There are a lot of advantages to digital media such as photos, movies, music, books, and more. They're relatively easy to carry with you, take up much less room than their non-digital equivalents (CDs, DVDs, Blu-rays, paperbacks, hardbacks, etc.). However, there's a danger that our "digital footprint" could be lost to future generations.
Vint Cerf, a vice president at Google, who is largely considered one of the founding fathers of the Internet, warned of this at a conference hosted by the American Association for the Advancement of Science last year. He says that the lack of an electronic storage mechanism that can withstand centuries of time threatens to erode documents and digitally-stored memories through a process he has often referred to as “bit rot.”
Cerf warns that as hardware such as disk readers and CD players used to access data on old-fashioned discs and tapes becomes outdated, everything from home movies to presidential memos could become unreadable.
Cloud technologies like Apple's iCloud and cloud-based storage solutions like Box and Dropbox, may serve as a partial solution. However, Cerf says there's a need to develop a system to ensure digital bits can be easily accessed hundreds of years down the road. He says that if some sort of solution isn’t found, this tech-savvy generation could be known as a “digital Dark Age” to future historians.

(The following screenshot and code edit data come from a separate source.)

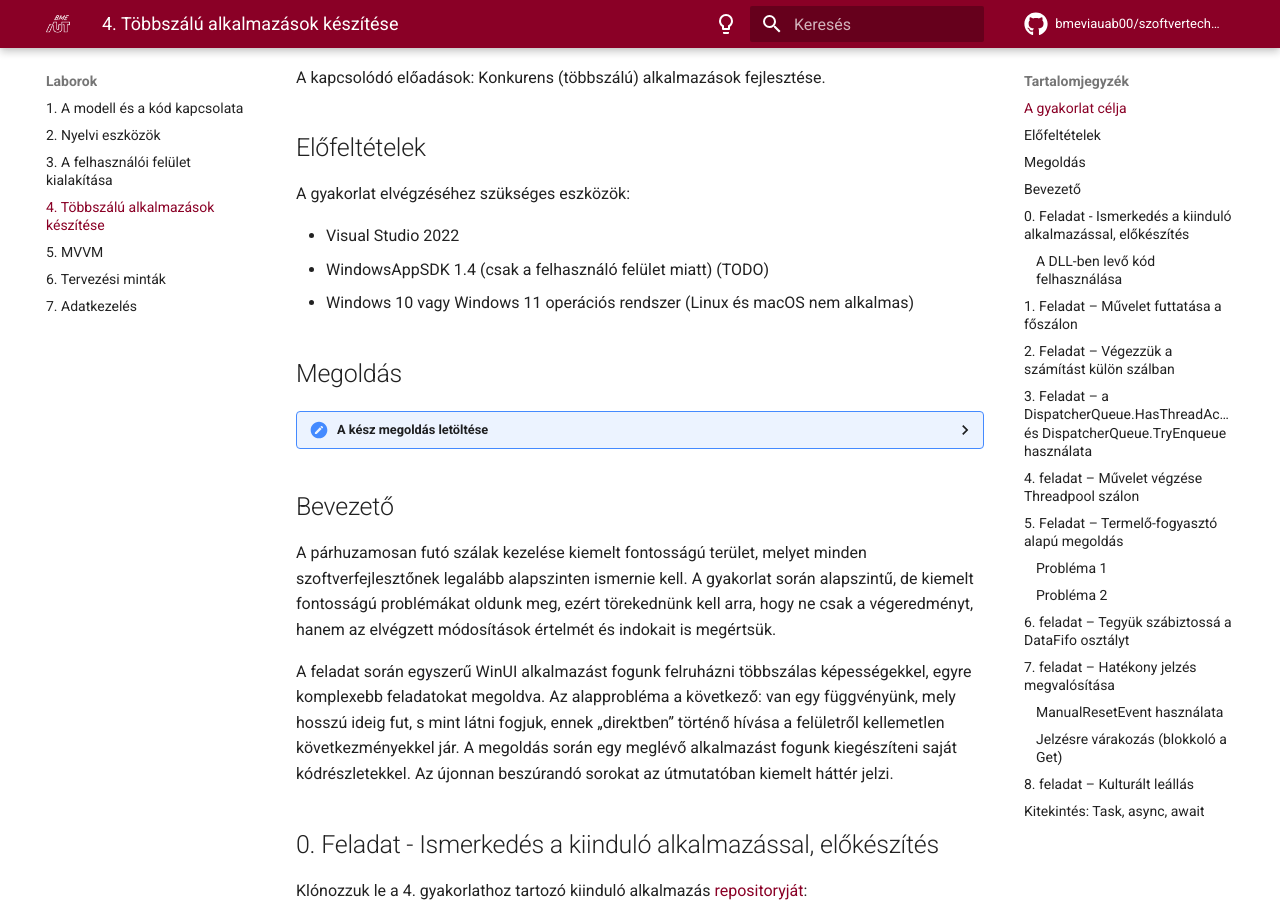
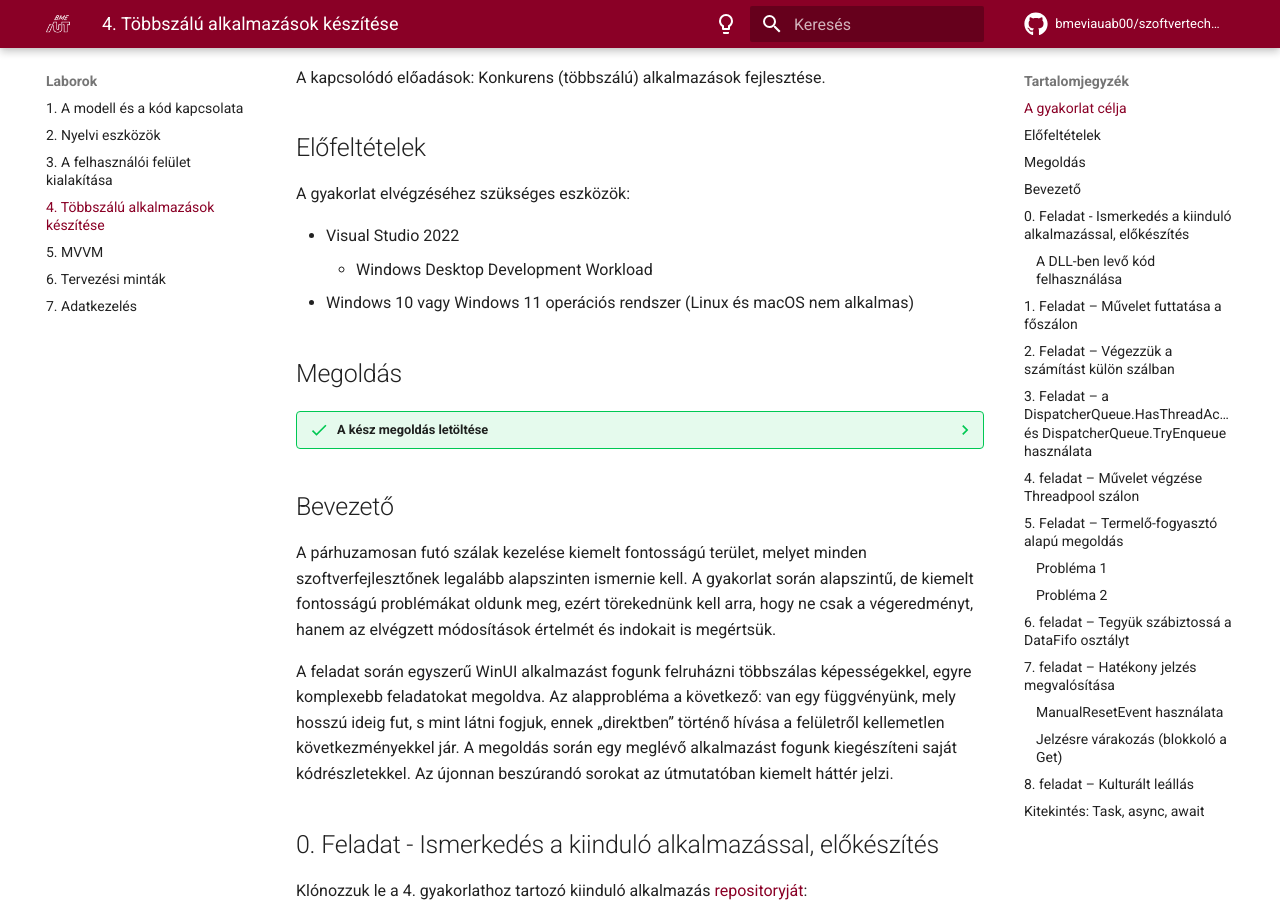
Before and after one commit to bmeviauab00/szoftvertechnikak, an MkDocs documentation site: the page built from docs/labor/4-tobbszalu/index.md, in a window 1280 px wide and 900 px high, scrolled down 609 px. Built offline with MkDocs 1.6.1 and Material for MkDocs 9.7.7, drawn with Linux system fonts in a browser that asks for light colours; emoji names are drawn with the system emoji font; comment, search, counter and statistics services are not loaded; the version menu is left out.

Commit message:
Lab4 fixes

````diff
--- a/docs/labor/4-tobbszalu/index.md
+++ b/docs/labor/4-tobbszalu/index.md
@@ -23,15 +23,15 @@ A kapcsolódó előadások: Konkurens (többszálú) alkalmazások fejlesztése.
 A gyakorlat elvégzéséhez szükséges eszközök:
 
 - Visual Studio 2022
-- WindowsAppSDK 1.4 (csak a felhasználó felület miatt) (TODO)
+    - Windows Desktop Development Workload
 - Windows 10 vagy Windows 11 operációs rendszer (Linux és macOS nem alkalmas)
 
 ## Megoldás
 
-??? "A kész megoldás letöltése"
+??? success "A kész megoldás letöltése"
     :exclamation: Lényeges, hogy a labor során a laborvezetőt követve kell dolgozni, tilos (és értelmetlen) a kész megoldás letöltése. Ugyanakkor az utólagos önálló gyakorlás során hasznos lehet a kész megoldás áttekintése, így ezt elérhetővé tesszük.
 
-    A megoldás GitHubon érhető el [itt](https://github.com/bmeviauab00/lab-tobbszalu-kiindulo/tree/megoldas). A legegyszerűbb mód a letöltésére, ha parancssorból a `git clone` utasítással leklónozzuk a gépünkre:
+    A megoldás [GitHubon érhető el](https://github.com/bmeviauab00/lab-tobbszalu-kiindulo/tree/megoldas). A legegyszerűbb mód a letöltésére, ha parancssorból a `git clone` utasítással leklónozzuk a gépünkre a `megoldas` ágat:
 
     ```git clone https://github.com/bmeviauab00/lab-tobbszalu-kiindulo -b megoldas```
 
````
Also changed, not shown: docs/labor/3-felhasznaloi-felulet/index.md (+1 -0 lines).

Cerf is right. So, Apple, why not be a leader in tackling this problem?